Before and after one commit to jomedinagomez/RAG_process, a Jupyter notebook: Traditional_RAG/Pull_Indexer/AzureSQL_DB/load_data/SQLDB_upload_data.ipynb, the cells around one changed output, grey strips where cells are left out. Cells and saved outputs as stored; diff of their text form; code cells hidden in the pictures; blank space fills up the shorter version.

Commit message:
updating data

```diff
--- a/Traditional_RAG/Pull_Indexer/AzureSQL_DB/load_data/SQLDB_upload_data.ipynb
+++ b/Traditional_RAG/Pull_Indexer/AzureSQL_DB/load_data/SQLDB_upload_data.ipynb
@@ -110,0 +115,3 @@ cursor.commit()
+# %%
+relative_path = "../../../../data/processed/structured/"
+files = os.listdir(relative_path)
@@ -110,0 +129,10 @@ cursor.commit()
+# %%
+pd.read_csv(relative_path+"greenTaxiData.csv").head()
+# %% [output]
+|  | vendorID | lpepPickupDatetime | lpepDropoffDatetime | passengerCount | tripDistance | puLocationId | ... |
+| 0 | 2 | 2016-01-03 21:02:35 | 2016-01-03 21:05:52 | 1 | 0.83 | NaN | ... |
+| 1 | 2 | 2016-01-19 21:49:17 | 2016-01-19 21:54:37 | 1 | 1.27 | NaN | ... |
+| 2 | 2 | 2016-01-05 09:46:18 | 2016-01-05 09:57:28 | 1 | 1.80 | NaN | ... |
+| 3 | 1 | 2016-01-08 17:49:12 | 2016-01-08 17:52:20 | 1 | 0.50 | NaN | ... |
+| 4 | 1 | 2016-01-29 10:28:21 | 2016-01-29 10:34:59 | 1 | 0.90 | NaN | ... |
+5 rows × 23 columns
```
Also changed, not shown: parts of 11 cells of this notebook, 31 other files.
========================================================================
Aim of the task: Every line of the listing that includes the word "cursor" must be copied.

Solution to this exercise:
@@ -110,0 +115,3 @@ cursor.commit()
@@ -110,0 +129,10 @@ cursor.commit()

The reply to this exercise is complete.